╭──

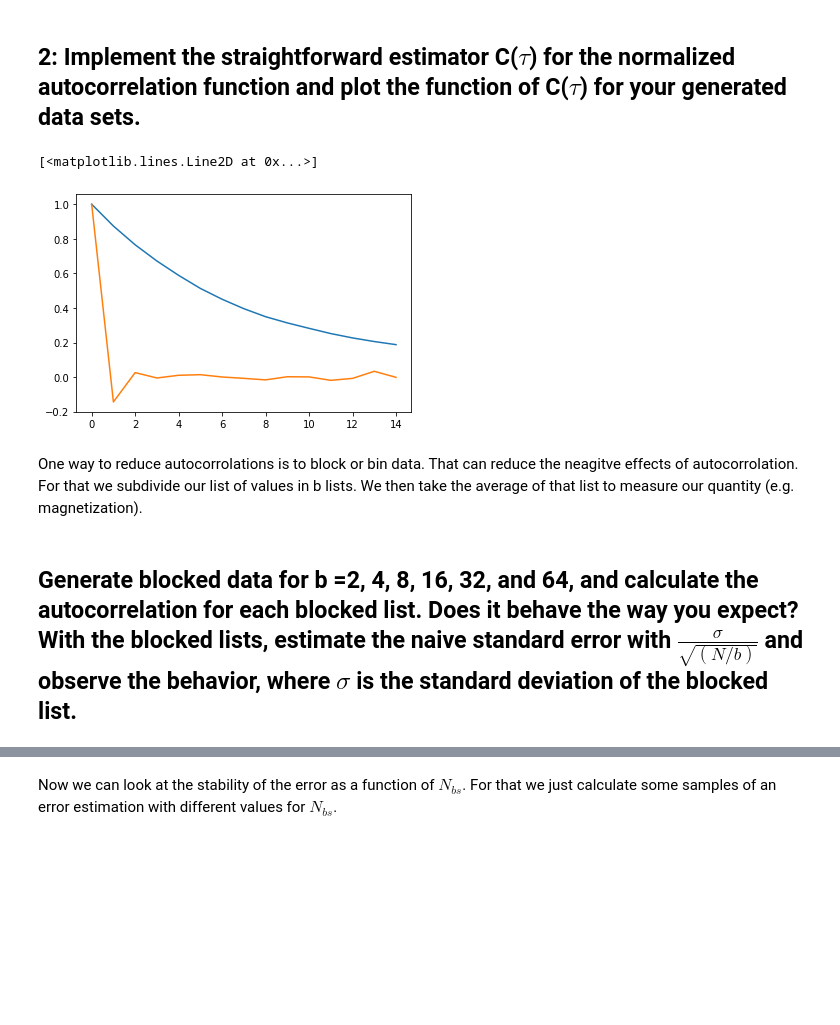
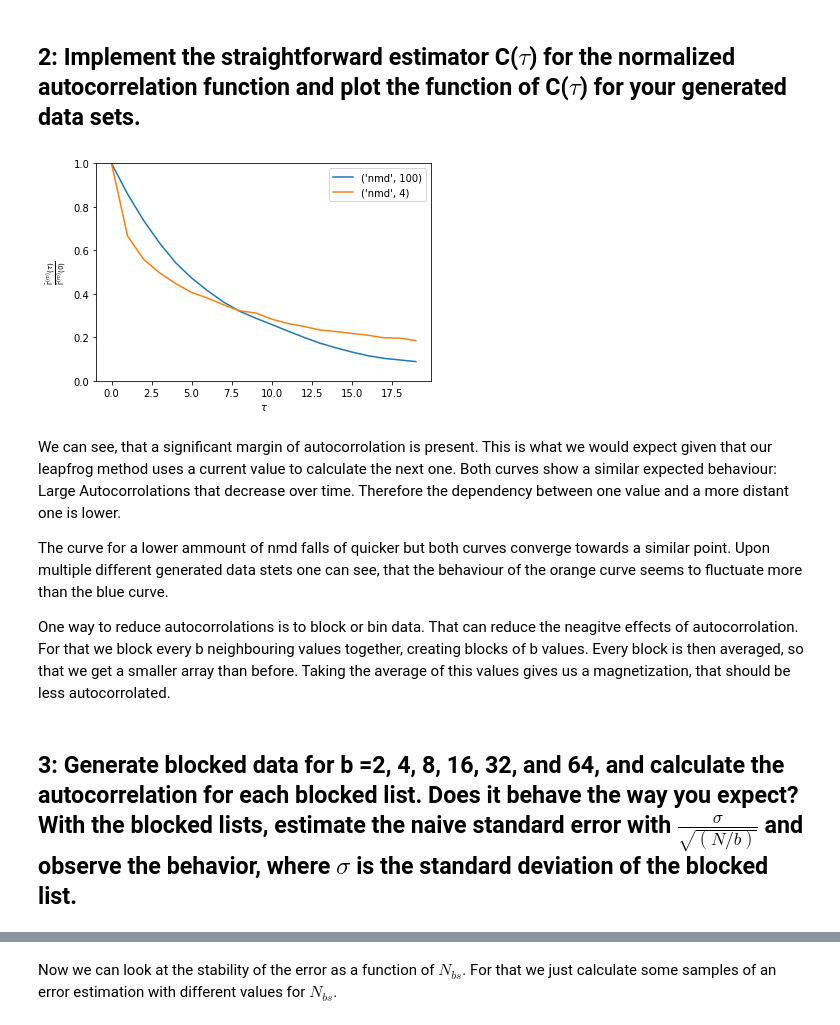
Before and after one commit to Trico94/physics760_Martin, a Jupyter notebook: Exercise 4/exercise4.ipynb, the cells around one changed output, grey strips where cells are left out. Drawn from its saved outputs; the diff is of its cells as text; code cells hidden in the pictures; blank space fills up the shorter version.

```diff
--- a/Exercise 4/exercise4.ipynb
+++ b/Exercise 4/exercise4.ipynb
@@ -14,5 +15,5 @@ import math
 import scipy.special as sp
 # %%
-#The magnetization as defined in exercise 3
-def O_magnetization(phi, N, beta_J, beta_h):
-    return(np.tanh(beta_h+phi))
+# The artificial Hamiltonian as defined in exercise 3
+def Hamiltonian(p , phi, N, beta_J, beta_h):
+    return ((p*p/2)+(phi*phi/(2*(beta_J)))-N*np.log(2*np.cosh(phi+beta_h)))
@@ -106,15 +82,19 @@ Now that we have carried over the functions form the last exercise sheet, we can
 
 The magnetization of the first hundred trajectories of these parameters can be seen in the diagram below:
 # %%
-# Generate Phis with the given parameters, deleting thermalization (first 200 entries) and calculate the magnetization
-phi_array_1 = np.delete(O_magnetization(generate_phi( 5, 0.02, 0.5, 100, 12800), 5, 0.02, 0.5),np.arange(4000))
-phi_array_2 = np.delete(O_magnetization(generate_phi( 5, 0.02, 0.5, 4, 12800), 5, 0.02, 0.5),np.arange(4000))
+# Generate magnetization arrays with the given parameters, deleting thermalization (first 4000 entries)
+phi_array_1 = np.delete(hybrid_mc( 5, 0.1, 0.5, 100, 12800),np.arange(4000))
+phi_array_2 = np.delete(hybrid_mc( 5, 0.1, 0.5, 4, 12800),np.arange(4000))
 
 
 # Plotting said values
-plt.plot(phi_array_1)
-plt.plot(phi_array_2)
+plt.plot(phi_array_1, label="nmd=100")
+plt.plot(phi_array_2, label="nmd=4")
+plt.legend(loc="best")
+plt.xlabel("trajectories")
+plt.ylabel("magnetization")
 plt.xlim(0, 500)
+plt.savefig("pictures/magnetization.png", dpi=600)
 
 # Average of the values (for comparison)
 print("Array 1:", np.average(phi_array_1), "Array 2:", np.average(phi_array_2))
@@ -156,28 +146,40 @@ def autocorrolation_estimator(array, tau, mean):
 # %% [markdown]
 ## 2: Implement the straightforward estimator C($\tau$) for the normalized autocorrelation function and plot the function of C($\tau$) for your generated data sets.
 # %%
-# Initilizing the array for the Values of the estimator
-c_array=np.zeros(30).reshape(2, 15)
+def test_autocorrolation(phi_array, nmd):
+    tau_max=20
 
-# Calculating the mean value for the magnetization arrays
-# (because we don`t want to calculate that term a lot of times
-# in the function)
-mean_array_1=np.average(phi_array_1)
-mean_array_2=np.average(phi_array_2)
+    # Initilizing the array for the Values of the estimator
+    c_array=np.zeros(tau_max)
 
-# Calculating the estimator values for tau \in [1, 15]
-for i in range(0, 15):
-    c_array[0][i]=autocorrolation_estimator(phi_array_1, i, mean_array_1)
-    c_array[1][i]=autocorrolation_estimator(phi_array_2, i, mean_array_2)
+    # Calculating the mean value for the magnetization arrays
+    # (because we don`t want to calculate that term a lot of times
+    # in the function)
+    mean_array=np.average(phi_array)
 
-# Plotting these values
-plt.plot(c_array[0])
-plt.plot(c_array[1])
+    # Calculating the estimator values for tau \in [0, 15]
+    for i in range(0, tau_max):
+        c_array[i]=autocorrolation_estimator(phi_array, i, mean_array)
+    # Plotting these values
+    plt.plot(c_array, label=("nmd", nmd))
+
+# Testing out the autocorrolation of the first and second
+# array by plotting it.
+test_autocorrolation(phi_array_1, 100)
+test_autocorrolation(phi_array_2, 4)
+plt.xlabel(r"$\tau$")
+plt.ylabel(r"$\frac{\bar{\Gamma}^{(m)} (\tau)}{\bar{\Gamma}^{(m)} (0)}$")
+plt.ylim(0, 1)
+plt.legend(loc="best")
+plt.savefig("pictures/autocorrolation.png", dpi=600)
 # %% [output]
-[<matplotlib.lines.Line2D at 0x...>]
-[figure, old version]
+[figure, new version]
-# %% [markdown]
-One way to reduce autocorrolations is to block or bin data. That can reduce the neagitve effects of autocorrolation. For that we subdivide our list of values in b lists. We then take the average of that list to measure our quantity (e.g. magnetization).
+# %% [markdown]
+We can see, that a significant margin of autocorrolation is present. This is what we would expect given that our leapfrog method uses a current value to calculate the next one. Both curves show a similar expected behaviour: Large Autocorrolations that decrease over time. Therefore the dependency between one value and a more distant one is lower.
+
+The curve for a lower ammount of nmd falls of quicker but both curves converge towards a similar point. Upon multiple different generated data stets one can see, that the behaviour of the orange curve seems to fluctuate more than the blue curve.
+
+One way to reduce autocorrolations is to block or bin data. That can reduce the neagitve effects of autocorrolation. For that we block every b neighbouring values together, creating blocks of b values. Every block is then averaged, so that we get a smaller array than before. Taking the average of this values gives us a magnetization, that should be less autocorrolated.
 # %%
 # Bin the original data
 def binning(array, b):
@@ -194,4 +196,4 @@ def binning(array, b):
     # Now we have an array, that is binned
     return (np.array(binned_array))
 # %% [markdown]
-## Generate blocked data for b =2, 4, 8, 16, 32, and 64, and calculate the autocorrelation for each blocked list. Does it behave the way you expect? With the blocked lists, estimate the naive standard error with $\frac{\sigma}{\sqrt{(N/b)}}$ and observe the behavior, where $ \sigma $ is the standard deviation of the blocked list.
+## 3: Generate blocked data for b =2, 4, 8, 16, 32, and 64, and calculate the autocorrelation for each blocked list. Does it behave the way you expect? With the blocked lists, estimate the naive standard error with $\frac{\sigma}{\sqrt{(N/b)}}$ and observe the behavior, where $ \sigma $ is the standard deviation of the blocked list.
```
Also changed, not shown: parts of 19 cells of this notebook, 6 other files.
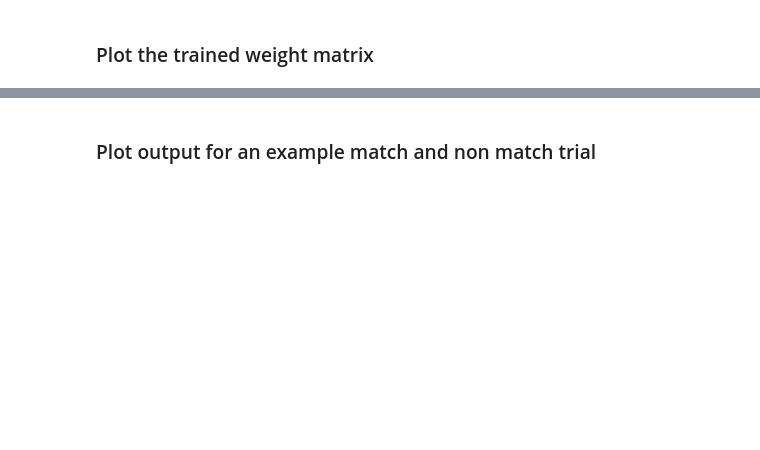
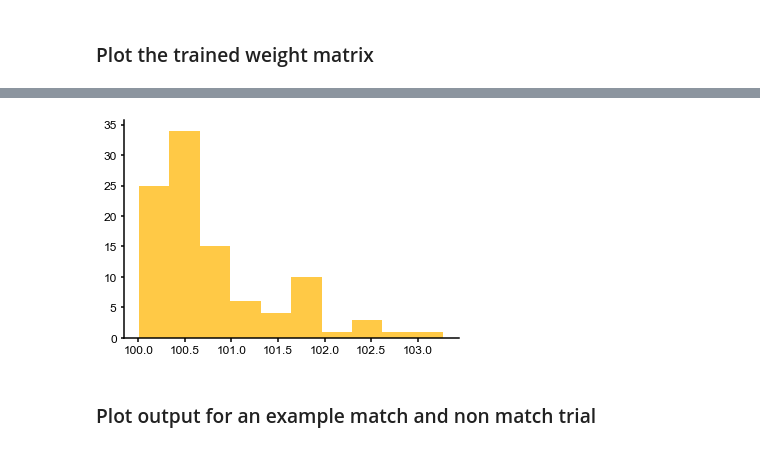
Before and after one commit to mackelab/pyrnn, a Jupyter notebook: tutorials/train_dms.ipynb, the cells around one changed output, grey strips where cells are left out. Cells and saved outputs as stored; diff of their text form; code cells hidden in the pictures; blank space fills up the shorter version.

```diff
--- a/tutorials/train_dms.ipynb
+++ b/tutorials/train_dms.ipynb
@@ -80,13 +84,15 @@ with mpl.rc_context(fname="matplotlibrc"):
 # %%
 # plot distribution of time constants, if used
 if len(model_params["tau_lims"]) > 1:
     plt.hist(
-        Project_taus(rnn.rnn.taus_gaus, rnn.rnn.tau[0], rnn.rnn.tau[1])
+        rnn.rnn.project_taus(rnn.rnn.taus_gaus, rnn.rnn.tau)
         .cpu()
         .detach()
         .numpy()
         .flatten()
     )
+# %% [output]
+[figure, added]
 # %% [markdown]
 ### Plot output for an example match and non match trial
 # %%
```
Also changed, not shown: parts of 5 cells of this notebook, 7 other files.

╰──

Brief. Among the lines above, find those holding "data" and copy each one.

Exercise response.
 ## 2: Implement the straightforward estimator C($\tau$) for the normalized autocorrelation function and plot the function of C($\tau$) for your generated data sets.
-One way to reduce autocorrolations is to block or bin data. That can reduce the neagitve effects of autocorrolation. For that we subdivide our list of values in b lists. We then take the average of that list to measure our quantity (e.g. magnetization).
+The curve for a lower ammount of nmd falls of quicker but both curves converge towards a similar point. Upon multiple different generated data stets one can see, that the behaviour of the orange curve seems to fluctuate more than the blue curve.
+One way to reduce autocorrolations is to block or bin data. That can reduce the neagitve effects of autocorrolation. For that we block every b neighbouring values together, creating blocks of b values. Every block is then averaged, so that we get a smaller array than before. Taking the average of this values gives us a magnetization, that should be less autocorrolated.
 # Bin the original data
-## Generate blocked data for b =2, 4, 8, 16, 32, and 64, and calculate the autocorrelation for each blocked list. Does it behave the way you expect? With the blocked lists, estimate the naive standard error with $\frac{\sigma}{\sqrt{(N/b)}}$ and observe the behavior, where $ \sigma $ is the standard deviation of the blocked list.
+## 3: Generate blocked data for b =2, 4, 8, 16, 32, and 64, and calculate the autocorrelation for each blocked list. Does it behave the way you expect? With the blocked lists, estimate the naive standard error with $\frac{\sigma}{\sqrt{(N/b)}}$ and observe the behavior, where $ \sigma $ is the standard deviation of the blocked list.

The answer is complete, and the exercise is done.